Go Set a Watchman

My father was Atticus Finch and I was Scout. I never doubted that from the first time I read “To Kill a Mockingbird” when I was ten years old. Dad was a foot soldier in the War on Poverty, having moved our family from the white suburbs of Boston to an all-black town in the Mississippi Delta so that he could become the medical director of a new clinic, built to serve the poor black population for miles around. That was back in 1967 and now, almost fifty years later, his clinic is still standing and it is the community’s largest employer.

My father was my hero, just as Atticus was Scout’s. He knew what was right and he did it, regardless of the cost, to him or his family. He took care of his African-American patients when white doctors in the nearby towns refused. I was proud of him.

Like many others who grew up idolizing Atticus Finch, I couldn’t wait to begin “Go Set a Watchman,” Lee Harper’s companion novel to “Mockingbird,” actually written first and presented from Scout’s adult perspective looking back in time. (Spoiler Alert) Like many other readers, however, I was disturbed by the portrayal of Atticus as a racist. To Scout’s dismay, she discovers that although Atticus as a lawyer defends the rights of African-Americans, he personally doesn’t want to rock the boat. He believes that change should come slowly, in small bites that won’t make people uncomfortable.

Some find the Atticus portrayed in “Watchman” to be unrealistic, the cognitive dissonance he displays somewhat unbelievable. How can one individual fight for the rights of a black defendant, yet not want to make waves when it comes to the rights of black people in general? I actually find this characterization to be quite plausible. Yes, Atticus was devoted to the concept that everyone deserves a fair trial and equal treatment under the law. He put himself and his family at risk to stand by that concept.

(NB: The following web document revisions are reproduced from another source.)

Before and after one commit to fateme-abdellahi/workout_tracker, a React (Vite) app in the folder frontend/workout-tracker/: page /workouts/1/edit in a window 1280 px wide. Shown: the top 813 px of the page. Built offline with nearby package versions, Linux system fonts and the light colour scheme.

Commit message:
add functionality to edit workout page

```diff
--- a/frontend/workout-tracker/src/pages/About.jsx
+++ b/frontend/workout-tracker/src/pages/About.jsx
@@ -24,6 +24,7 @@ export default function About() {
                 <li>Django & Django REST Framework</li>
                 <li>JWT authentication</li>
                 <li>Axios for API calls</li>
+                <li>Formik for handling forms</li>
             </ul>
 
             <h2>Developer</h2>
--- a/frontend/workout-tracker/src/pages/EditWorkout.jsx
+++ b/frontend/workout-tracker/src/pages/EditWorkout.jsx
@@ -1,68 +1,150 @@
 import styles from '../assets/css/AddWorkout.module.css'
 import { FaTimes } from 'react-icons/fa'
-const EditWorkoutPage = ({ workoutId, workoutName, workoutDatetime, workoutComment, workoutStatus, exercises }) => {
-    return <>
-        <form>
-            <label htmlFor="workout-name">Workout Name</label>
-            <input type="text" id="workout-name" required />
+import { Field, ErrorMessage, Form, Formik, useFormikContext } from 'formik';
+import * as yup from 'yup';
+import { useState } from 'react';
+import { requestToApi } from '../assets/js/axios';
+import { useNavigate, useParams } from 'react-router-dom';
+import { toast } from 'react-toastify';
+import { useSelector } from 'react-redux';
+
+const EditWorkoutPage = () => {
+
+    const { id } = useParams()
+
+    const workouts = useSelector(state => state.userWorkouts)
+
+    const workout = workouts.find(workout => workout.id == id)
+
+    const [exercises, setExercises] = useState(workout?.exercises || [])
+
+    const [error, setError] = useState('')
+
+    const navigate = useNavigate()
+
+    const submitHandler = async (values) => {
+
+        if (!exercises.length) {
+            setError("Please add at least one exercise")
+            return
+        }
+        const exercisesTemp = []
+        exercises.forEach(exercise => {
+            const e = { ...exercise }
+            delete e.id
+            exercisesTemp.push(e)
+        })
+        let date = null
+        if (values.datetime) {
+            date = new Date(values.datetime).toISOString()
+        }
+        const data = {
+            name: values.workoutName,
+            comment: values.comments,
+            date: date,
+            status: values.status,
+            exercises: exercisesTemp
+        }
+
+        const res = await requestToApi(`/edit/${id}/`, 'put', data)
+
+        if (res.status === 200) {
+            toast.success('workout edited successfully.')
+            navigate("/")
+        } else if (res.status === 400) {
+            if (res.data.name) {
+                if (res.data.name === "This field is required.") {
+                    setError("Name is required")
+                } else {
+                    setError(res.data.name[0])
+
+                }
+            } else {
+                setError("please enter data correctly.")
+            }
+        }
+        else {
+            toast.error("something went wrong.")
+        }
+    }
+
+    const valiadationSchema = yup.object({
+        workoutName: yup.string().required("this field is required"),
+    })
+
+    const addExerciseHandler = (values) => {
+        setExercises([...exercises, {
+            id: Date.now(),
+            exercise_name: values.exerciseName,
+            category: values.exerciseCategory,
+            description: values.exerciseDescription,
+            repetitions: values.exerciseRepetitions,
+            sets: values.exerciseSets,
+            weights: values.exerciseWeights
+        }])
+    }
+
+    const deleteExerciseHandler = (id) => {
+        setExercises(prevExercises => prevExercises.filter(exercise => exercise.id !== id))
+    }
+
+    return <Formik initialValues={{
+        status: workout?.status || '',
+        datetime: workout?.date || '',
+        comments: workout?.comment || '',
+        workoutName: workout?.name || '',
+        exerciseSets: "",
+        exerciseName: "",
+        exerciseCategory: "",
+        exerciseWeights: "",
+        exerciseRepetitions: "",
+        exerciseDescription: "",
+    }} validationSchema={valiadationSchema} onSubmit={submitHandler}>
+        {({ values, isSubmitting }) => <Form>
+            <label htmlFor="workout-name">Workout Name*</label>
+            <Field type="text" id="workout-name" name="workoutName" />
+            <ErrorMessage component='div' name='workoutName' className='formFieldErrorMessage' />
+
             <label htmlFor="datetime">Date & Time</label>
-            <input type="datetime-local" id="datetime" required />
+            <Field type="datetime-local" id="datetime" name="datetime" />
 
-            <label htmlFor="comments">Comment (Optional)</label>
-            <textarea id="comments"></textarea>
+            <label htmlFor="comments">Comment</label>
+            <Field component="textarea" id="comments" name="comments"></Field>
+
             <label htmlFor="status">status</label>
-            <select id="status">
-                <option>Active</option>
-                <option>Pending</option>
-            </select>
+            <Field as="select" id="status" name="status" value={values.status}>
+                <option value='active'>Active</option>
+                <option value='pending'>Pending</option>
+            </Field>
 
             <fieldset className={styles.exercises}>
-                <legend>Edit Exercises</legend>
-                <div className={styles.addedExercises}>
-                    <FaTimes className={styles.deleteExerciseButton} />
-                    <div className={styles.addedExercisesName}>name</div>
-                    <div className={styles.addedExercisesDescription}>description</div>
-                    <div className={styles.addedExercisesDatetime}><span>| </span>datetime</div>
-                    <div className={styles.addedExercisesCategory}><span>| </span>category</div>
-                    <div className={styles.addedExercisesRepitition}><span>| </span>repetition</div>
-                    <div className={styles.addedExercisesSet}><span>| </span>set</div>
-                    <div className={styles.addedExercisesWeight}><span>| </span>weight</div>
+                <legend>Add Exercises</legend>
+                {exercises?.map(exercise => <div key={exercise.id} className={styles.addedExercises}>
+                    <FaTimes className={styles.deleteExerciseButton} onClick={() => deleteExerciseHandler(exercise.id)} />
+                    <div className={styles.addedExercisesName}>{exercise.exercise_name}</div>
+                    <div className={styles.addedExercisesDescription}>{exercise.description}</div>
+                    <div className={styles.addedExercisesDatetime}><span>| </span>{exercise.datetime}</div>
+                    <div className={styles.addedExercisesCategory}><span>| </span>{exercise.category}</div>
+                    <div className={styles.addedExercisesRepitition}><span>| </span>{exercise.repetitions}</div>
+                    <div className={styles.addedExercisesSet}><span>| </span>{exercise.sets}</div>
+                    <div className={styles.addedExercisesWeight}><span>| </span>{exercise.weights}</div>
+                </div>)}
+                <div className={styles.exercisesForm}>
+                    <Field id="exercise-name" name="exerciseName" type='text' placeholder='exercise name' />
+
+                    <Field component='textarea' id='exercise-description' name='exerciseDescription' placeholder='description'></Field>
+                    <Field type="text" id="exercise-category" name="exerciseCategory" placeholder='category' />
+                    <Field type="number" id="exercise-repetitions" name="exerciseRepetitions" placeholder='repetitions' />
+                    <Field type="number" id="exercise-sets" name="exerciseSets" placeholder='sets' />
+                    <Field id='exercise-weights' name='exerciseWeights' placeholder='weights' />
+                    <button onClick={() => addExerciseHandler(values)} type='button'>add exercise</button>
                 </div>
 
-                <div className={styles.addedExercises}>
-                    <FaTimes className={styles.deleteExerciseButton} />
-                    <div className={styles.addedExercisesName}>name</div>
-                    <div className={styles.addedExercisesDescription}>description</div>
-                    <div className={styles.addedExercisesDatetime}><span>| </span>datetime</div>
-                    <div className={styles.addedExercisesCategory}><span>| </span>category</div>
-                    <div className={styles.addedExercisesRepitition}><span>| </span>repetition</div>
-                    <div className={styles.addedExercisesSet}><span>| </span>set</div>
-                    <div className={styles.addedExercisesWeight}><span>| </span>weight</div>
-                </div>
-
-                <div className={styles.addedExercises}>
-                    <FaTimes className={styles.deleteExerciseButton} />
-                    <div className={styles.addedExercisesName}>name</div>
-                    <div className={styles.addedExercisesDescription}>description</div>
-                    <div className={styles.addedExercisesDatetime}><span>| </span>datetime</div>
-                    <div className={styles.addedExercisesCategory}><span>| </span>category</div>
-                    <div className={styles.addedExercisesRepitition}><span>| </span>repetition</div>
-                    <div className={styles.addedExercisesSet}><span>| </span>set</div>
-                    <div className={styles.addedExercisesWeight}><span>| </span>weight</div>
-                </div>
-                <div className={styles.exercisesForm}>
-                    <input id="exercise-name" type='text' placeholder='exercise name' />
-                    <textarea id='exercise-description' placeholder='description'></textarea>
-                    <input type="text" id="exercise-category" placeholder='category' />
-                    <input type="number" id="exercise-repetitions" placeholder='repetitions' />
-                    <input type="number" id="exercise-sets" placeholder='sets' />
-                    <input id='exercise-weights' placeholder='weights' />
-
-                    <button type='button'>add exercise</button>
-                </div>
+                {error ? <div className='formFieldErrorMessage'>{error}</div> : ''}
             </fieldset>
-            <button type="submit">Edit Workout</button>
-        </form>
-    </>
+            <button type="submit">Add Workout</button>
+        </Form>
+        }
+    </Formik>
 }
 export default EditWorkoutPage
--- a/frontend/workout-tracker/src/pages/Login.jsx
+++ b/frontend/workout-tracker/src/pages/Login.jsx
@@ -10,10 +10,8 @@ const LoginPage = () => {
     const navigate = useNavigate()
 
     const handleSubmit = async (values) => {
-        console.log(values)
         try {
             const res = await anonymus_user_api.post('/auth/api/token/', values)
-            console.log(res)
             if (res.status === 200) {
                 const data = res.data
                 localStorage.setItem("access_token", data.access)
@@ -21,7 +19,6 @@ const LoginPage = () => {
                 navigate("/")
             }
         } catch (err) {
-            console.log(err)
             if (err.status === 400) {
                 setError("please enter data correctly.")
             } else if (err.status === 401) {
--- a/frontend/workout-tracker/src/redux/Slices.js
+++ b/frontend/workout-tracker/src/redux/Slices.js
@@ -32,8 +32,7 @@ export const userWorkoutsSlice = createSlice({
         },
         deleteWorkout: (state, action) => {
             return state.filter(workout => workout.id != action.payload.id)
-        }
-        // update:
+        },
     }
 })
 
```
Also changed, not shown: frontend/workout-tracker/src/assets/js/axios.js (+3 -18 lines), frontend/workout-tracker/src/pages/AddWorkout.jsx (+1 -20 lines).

But that’s where his support of civil rights both started and ended. He believed that good people needed time to adjust to the complete integration of African-Americans into the community. And he was wrong. The Atticus of “To Kill a Mockingbird” was heroic; the Atticus of “Watchman” was not. No wonder Scout was horrified by her father’s behavior.